Further, if you're looking for the fastest way to invoke methods on objects in remote processes or machines, then ES/COM+ is by far the fastest technology available today.
You'll soon see a new whitepaper on MSDN with more up-to-date information and test suite and more relavent results and conclusions! Keep your eyes peeled. For more information, visit my blog at http://blogs.msdn.com/richturner666
I think you want to treat a data block of that size as an explicit download-- eg, write it to a file and use HTTP GET rather than a Remoting or SOAP call.
That's what we do, anyway. And HTTP PUT as well.
I know this is now an old comment BUT I would recommend adding a compression sink to the .NET Remoting layer so that the DataSet can be zipped (or other deflaters) on the server and unzipped on the client WITHOUT either of the caller / callee doing anything with compression (let a configured sink handle is transparently).
Fine, but is there a remoting compression layer available that I don't have to write?
Most people (us included) developed custom dataset serialization routines to get around this problem.

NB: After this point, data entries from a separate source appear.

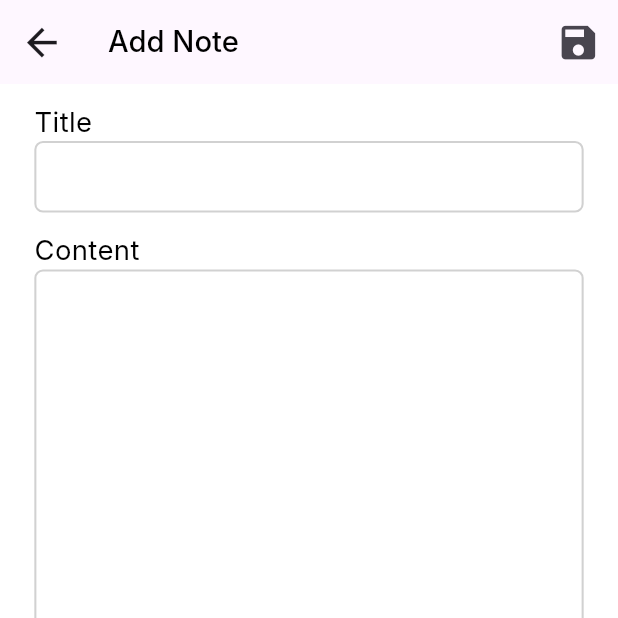
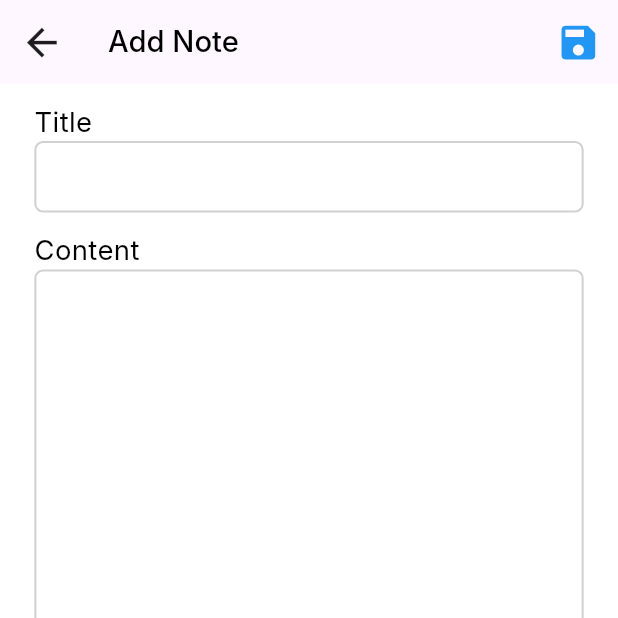
Before and after one commit to TestFluttterOrg/NoteApp, a Flutter app: the screen it shows after launch, after a tap on the "add" icon, on a phone screen of 412 x 824 dp, the top half of it. Run offline on Flutter 3.47's test engine with Material 3 defaults, Android fonts, the phone set to English and light mode, and no system bars; our stand-ins replace either_dart, equatable, flutter_bloc, flutter_screenutil, fluttertoast, freezed_annotation and 3 more; generated files the repository leaves out were written again; network calls fail; Roboto replaces fonts that are missing (Inter).

Commit message:
Change icon colors.

```diff
--- a/lib/core/constants/app_colors.dart
+++ b/lib/core/constants/app_colors.dart
@@ -24,10 +24,10 @@ class AppColors {
   static const Color buttonEnabledColor = Color(0xff4CAF50);
   static const Color buttonDisabledTextColor = Color(0xff9E9E9E);
 
-  static const Color textBlueColor = Color(0xff2196F3);
-  static const Color textGreenColor = Color(0xff4CAF50);
-  static const Color textRedColor =  Color(0xffF44336);
-  static const Color textGrayColor = Color(0xff9E9E9E);
+  static const Color blueColor = Color(0xff2196F3);
+  static const Color greenColor = Color(0xff4CAF50);
+  static const Color redColor =  Color(0xffF44336);
+  static const Color grayColor = Color(0xff9E9E9E);
 
   static const Color yellowIconColor = Color(0xffFEBF03);
 
--- a/lib/features/presentation/components/app_dialog.dart
+++ b/lib/features/presentation/components/app_dialog.dart
@@ -113,7 +113,7 @@ class AppDialog {
                                     child: Text(
                                       confirmText,
                                       style: TextStyle(
-                                        color: AppColors.textRedColor,
+                                        color: AppColors.redColor,
                                         fontSize: 15.sp,
                                       ),
                                     ),
@@ -180,7 +180,7 @@ class AppDialog {
                                   AppStrings.error,
                                   style: TextStyle(
                                     fontWeight: FontWeight.bold,
-                                    color: AppColors.textRedColor,
+                                    color: AppColors.redColor,
                                     fontSize: 15.sp,
                                   ),
                                 ),
@@ -306,6 +306,7 @@ class AppDialog {
                         height: 20.h,
                         child: CircularProgressIndicator(
                           strokeWidth: 2.w,
+                          color: AppColors.blueColor,
                         ),
                       ),
                       SizedBox(width: 10.w),
--- a/lib/features/presentation/screens/add_edit_note/add_edit_note_screen.dart
+++ b/lib/features/presentation/screens/add_edit_note/add_edit_note_screen.dart
@@ -3,6 +3,7 @@ import 'package:flutter_bloc/flutter_bloc.dart';
 import 'package:flutter_screenutil/flutter_screenutil.dart';
 import 'package:fluttertoast/fluttertoast.dart';
 import 'package:go_router/go_router.dart';
+import 'package:noteapp/core/constants/app_colors.dart';
 import 'package:noteapp/core/constants/app_strings.dart';
 import 'package:noteapp/core/di/dependency_injection.dart' as di;
 import 'package:noteapp/features/domain/enum/action_type.dart';
@@ -215,6 +216,7 @@ class _HeaderActions extends StatelessWidget {
               _IconView(
                 margin: EdgeInsets.only(right: 10.w),
                 icon: Icons.save,
+                color: AppColors.blueColor,
                 onTap: () {
                   bloc.save(
                     title: _titleController.text,
@@ -226,6 +228,7 @@ class _HeaderActions extends StatelessWidget {
               _IconView(
                 margin: EdgeInsets.only(right: 10.w),
                 icon: Icons.edit,
+                color: AppColors.blueColor,
                 onTap: () {
                   bloc.setAction(ActionType.edit);
                 },
@@ -234,14 +237,21 @@ class _HeaderActions extends StatelessWidget {
               _IconView(
                 margin: EdgeInsets.only(right: 10.w),
                 icon: Icons.delete,
+                color: AppColors.redColor,
                 onTap: () {
-                  AppDialog.confirm(context, title: AppStrings.confirm, message: AppStrings.messageDeleteConfirm, confirmText: AppStrings.delete,
-                      onConfirm: () {
-                    AppDialog.dismiss(context);
-                    bloc.delete();
-                  }, onCancel: () {
-                    AppDialog.dismiss(context);
-                  });
+                  AppDialog.confirm(
+                    context,
+                    title: AppStrings.confirm,
+                    message: AppStrings.messageDeleteConfirm,
+                    confirmText: AppStrings.delete,
+                    onConfirm: () {
+                      AppDialog.dismiss(context);
+                      bloc.delete();
+                    },
+                    onCancel: () {
+                      AppDialog.dismiss(context);
+                    },
+                  );
                 },
               ),
             if (action == ActionType.edit)
@@ -263,11 +273,13 @@ class _IconView extends StatelessWidget {
   final IconData icon;
   final Function() onTap;
   final EdgeInsets? margin;
+  final Color? color;
 
   const _IconView({
     required this.icon,
     required this.onTap,
     this.margin,
+    this.color,
   });
 
   @override
@@ -281,6 +293,7 @@ class _IconView extends StatelessWidget {
           onTap: onTap,
           child: Icon(
             icon,
+            color: color,
             size: 25.h, // Customize the size
           ),
         ),
--- a/lib/features/presentation/screens/note_list/note_list_screen.dart
+++ b/lib/features/presentation/screens/note_list/note_list_screen.dart
@@ -63,6 +63,7 @@ class _HeaderAction extends StatelessWidget {
           },
           child: Icon(
             Icons.add,
+            color: AppColors.greenColor,
             size: 30.h, // Customize the size
           ),
         ),
@@ -98,6 +99,7 @@ class _LoadingView extends StatelessWidget {
         height: 30.h,
         width: 30.h,
         child: CircularProgressIndicator(
+          color: AppColors.blueColor,
           strokeWidth: 3.w,
         ),
       ),
```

Am illayaraja studing ME CSE because please send web tech (tcp /ip ) , script language codings
Am I the first person here to realize that HTTP uses TCP?
I think you will make these projects into a success also!
Not to defend deficit network bandwidth spending, but perhaps there is a good reason to send 85K row DataSets to a client, in which case small performance gains will be multiplied by the volume. It's times like that when I most want to know which method provides the best performance.
That said, the person developing that code should definately consider other alternatives before throwing up hands and switching between web services and remoting - which is probably more work in the end, with questionable benefit.
Be careful when implementing a custom remoting compression sink. We have found that it can cause memory problems on the client.